Genome Characterization of a Novel Wastewater Bacteroides fragilis Bacteriophage (vB_BfrS_23) and its Host GB124

Mohammad A. Tariq, Fiona Newberry, Rik Haagmans, Catherine Booth, Tom Wileman, Lesley Hoyles, Martha R.J. Clokie, James Ebdon, Simon R. Carding

Research output: Contribution to journalArticle

1 Citation (Scopus)
6 Downloads (Pure)

Abstract

Bacteroides spp. are part of the human intestinal microbiota but can under some circumstances become clinical pathogens. Phages are a potentially valuable therapeutic treatment option for many pathogens, but phage therapy for pathogenic Bacteroides spp. including Bacteroides fragilis is currently limited to three genome-sequenced phages. Here we describe the isolation from sewage wastewater and genome of a lytic phage, vB_BfrS_23, that infects and kills B. fragilis strain GB124. Transmission electron microscopy identified this phage as a member of the Siphoviridae family. The phage is stable when held at temperatures of 4 and 60°C for 1 h. It has a very narrow host range, only infecting one host from a panel of B. fragilis strains (n = 8). Whole-genome sequence analyses of vB_BfrS_23 determined it is double-stranded DNA phage and is circularly permuted, with a genome of 48,011 bp. The genome encodes 73 putative open reading frames. We also sequenced the host bacterium, B. fragilis GB124 (5.1 Mb), which has two plasmids of 43,923 and 4,138 bp. Although this phage is host specific, its isolation together with the detailed characterization of the host B. fragilis GB124 featured in this study represent a useful starting point from which to facilitate the future development of highly specific therapeutic agents. Furthermore, the phage could be a novel tool in determining water (and water reuse) treatment efficacy, and for identifying human fecal transmission pathways within contaminated environmental waters and foodstuffs.

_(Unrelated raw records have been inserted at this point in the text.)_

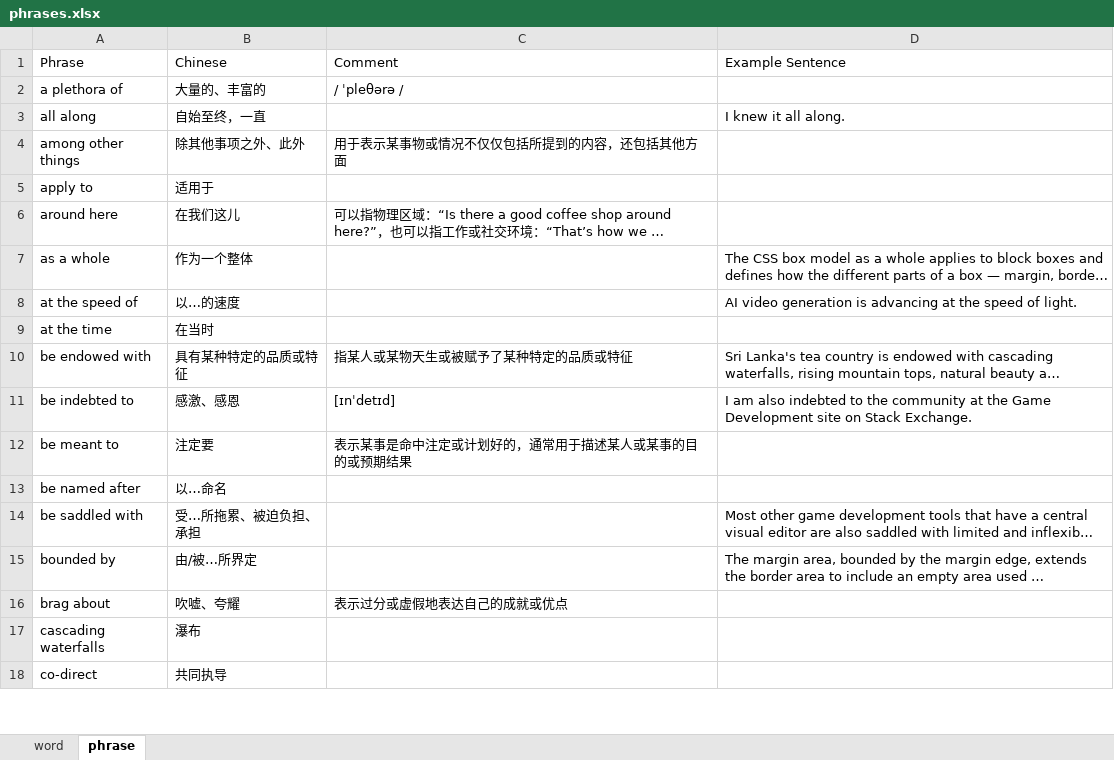
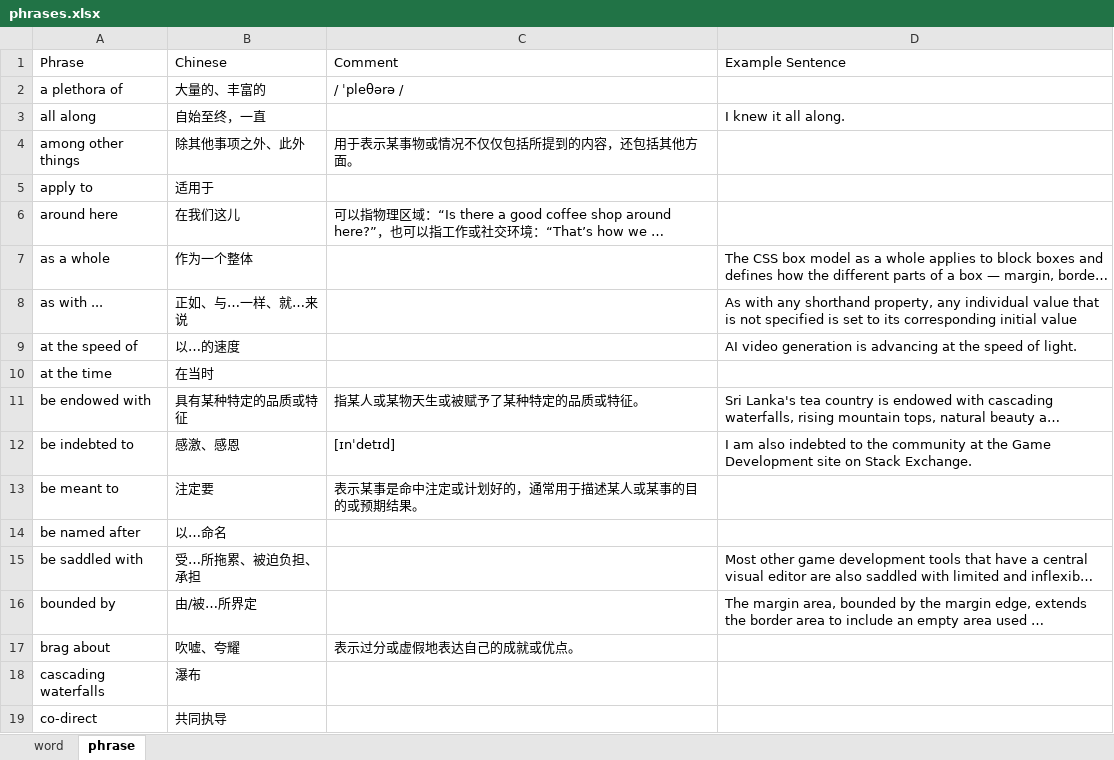
Before and after one commit to yunguoran/notes, an Excel workbook: english/phrases.xlsx, sheet phrase, drawn as a sheet; only a part is shown; long unchanged cells end in …; values as stored, in another font and other column widths than the file's, no borders; addresses are those after the commit; the diff covers the shown part only; the diff names each change by its address in the sheet, - before the commit and + after, or states it on an @@ line.

```diff
--- a/english/phrases.xlsx (sheet phrase)
+++ b/english/phrases.xlsx (sheet phrase)
-C4 (Comment): 用于表示某事物或情况不仅仅包括所提到的内容，还包括其他方面
+C4 (Comment): 用于表示某事物或情况不仅仅包括所提到的内容，还包括其他方面。
+row 8: as with ... | 正如、与…一样、就…来说 |  | As with any shorthand property, any individual value that is not specified is set to its corresponding initial value
-C11 (Comment): 指某人或某物天生或被赋予了某种特定的品质或特征
+C11 (Comment): 指某人或某物天生或被赋予了某种特定的品质或特征。
-C13 (Comment): 表示某事是命中注定或计划好的，通常用于描述某人或某事的目的或预期结果
+C13 (Comment): 表示某事是命中注定或计划好的，通常用于描述某人或某事的目的或预期结果。
-C17 (Comment): 表示过分或虚假地表达自己的成就或优点
+C17 (Comment): 表示过分或虚假地表达自己的成就或优点。
```
Also changed, not shown: 2 added rows, 3 moved rows and 18 edited cells elsewhere in this sheet, sheet word, 5 other files.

Original languageEnglish
Article number583378
JournalFrontiers in Microbiology
Volume11
DOIs
Publication statusPublished - 23 Oct 2020

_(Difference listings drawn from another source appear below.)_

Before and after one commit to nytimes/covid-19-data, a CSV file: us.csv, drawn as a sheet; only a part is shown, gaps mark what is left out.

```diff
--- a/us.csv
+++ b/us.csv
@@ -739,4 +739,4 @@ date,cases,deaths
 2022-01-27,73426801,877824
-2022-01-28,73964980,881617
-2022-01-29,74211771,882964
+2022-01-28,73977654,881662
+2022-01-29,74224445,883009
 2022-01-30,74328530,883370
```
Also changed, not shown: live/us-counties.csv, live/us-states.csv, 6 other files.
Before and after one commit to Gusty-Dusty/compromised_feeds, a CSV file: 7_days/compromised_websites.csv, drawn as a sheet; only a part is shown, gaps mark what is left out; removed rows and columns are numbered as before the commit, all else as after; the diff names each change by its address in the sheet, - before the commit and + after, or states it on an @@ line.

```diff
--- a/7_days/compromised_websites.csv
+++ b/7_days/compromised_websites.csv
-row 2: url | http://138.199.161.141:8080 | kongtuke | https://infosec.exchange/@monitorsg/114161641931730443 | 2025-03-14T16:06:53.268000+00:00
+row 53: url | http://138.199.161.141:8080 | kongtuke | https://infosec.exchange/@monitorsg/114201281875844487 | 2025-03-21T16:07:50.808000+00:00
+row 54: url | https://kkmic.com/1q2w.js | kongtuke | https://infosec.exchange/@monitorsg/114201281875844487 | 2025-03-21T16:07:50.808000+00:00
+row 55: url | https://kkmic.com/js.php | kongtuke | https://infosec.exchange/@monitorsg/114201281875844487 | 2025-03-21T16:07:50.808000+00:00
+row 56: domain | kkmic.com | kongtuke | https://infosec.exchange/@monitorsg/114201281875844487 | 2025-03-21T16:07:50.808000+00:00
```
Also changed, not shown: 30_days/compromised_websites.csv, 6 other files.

Keywords

  • bacteriophage
  • Bacteroides fragilis
  • genomes
  • human
  • waste water

Cite this